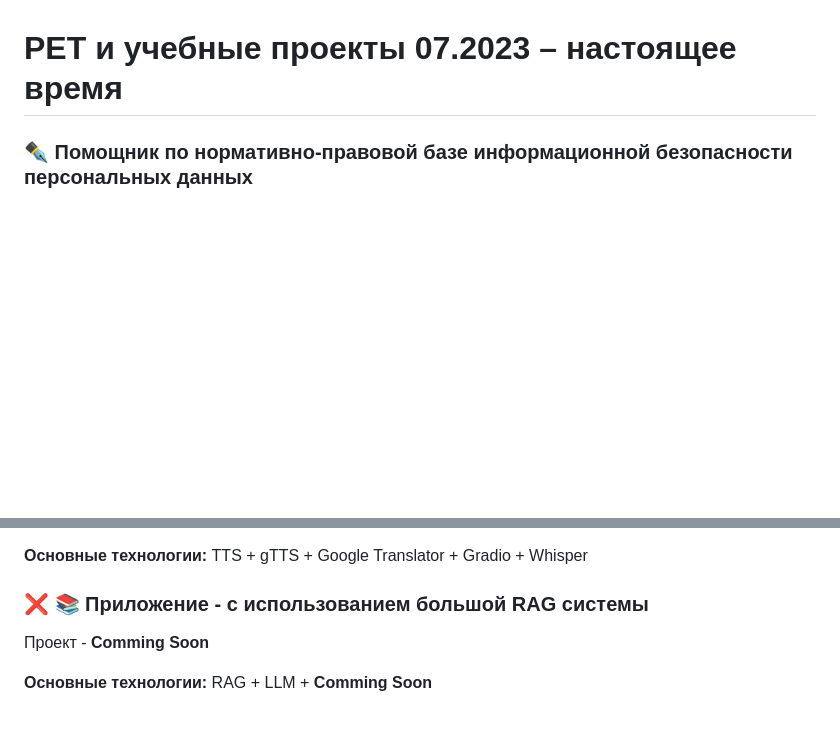
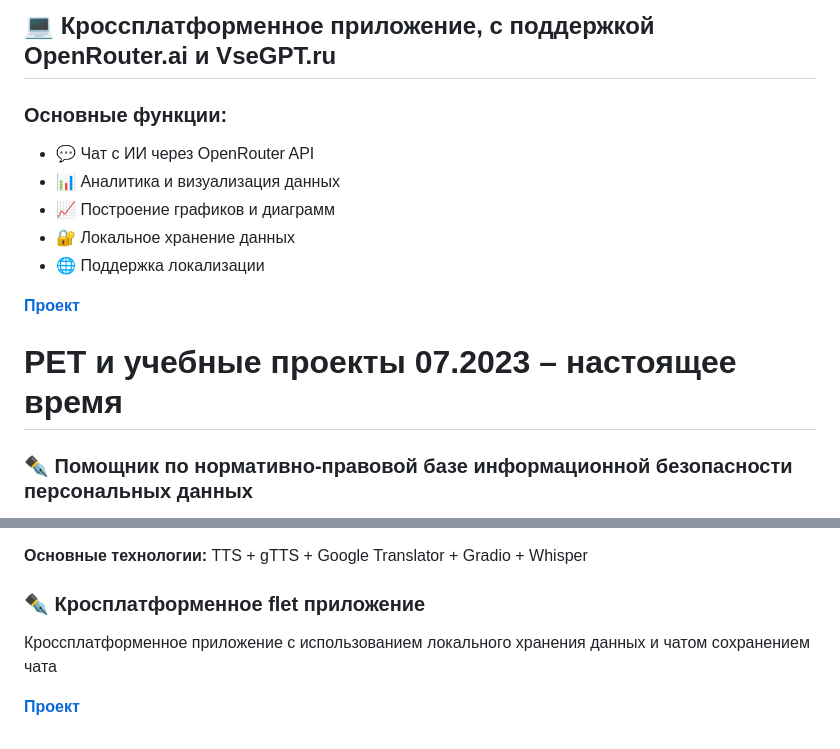
Before and after one commit to T0person/T0person, a Markdown page: README.md, 2 parts joined by grey strips. Drawn GitHub-style; blank space fills up the shorter version.

Commit message:
Update README.md
Add final edits fo lessons

```diff
--- a/README.md
+++ b/README.md
@@ -40,4 +40,15 @@
 
+## 💻 Кроссплатформенное приложение, с поддержкой OpenRouter.ai и VseGPT.ru
+
+### **Основные функции:**
+
+- 💬 Чат с ИИ через OpenRouter API
+- 📊 Аналитика и визуализация данных
+- 📈 Построение графиков и диаграмм
+- 🔐 Локальное хранение данных
+- 🌐 Поддержка локализации
+
+[**Проект**](https://github.com/T0person/AIChat_flutter_final)
 
 # PET и учебные проекты 	07.2023 – настоящее время
 
@@ -192,8 +203,8 @@
 
 **Основные технологии:** TTS + gTTS + Google Translator + Gradio + Whisper
 
-### ❌ 📚 Приложение - с использованием большой RAG системы
+### ✒️ Кросплатформенное flet приложение
 
-Проект - **Comming Soon**
+Кроссплатформенное приложение с использованием локального хранения данных и чатом сохранением чата
 
-**Основные технологии:** RAG + LLM + **Comming Soon**
+[**Проект**](https://github.com/T0person/AiChat_flet)
```
Also changed, not shown: other parts of README.md (+3 -3 lines).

○ ○ ○ ○ ○

§ YOUR OBJECTIVE: Please return the full listing exactly as given, with the images left out.

§ WRITTEN RESPONSE:
Before and after one commit to T0person/T0person, a Markdown page: README.md, 2 parts joined by grey strips. Drawn GitHub-style; blank space fills up the shorter version.

Commit message:
Update README.md
Add final edits fo lessons

```diff
--- a/README.md
+++ b/README.md
@@ -40,4 +40,15 @@
 
+## 💻 Кроссплатформенное приложение, с поддержкой OpenRouter.ai и VseGPT.ru
+
+### **Основные функции:**
+
+- 💬 Чат с ИИ через OpenRouter API
+- 📊 Аналитика и визуализация данных
+- 📈 Построение графиков и диаграмм
+- 🔐 Локальное хранение данных
+- 🌐 Поддержка локализации
+
+[**Проект**](https://github.com/T0person/AIChat_flutter_final)
 
 # PET и учебные проекты 	07.2023 – настоящее время
 
@@ -192,8 +203,8 @@
 
 **Основные технологии:** TTS + gTTS + Google Translator + Gradio + Whisper
 
-### ❌ 📚 Приложение - с использованием большой RAG системы
+### ✒️ Кросплатформенное flet приложение
 
-Проект - **Comming Soon**
+Кроссплатформенное приложение с использованием локального хранения данных и чатом сохранением чата
 
-**Основные технологии:** RAG + LLM + **Comming Soon**
+[**Проект**](https://github.com/T0person/AiChat_flet)
```
Also changed, not shown: other parts of README.md (+3 -3 lines).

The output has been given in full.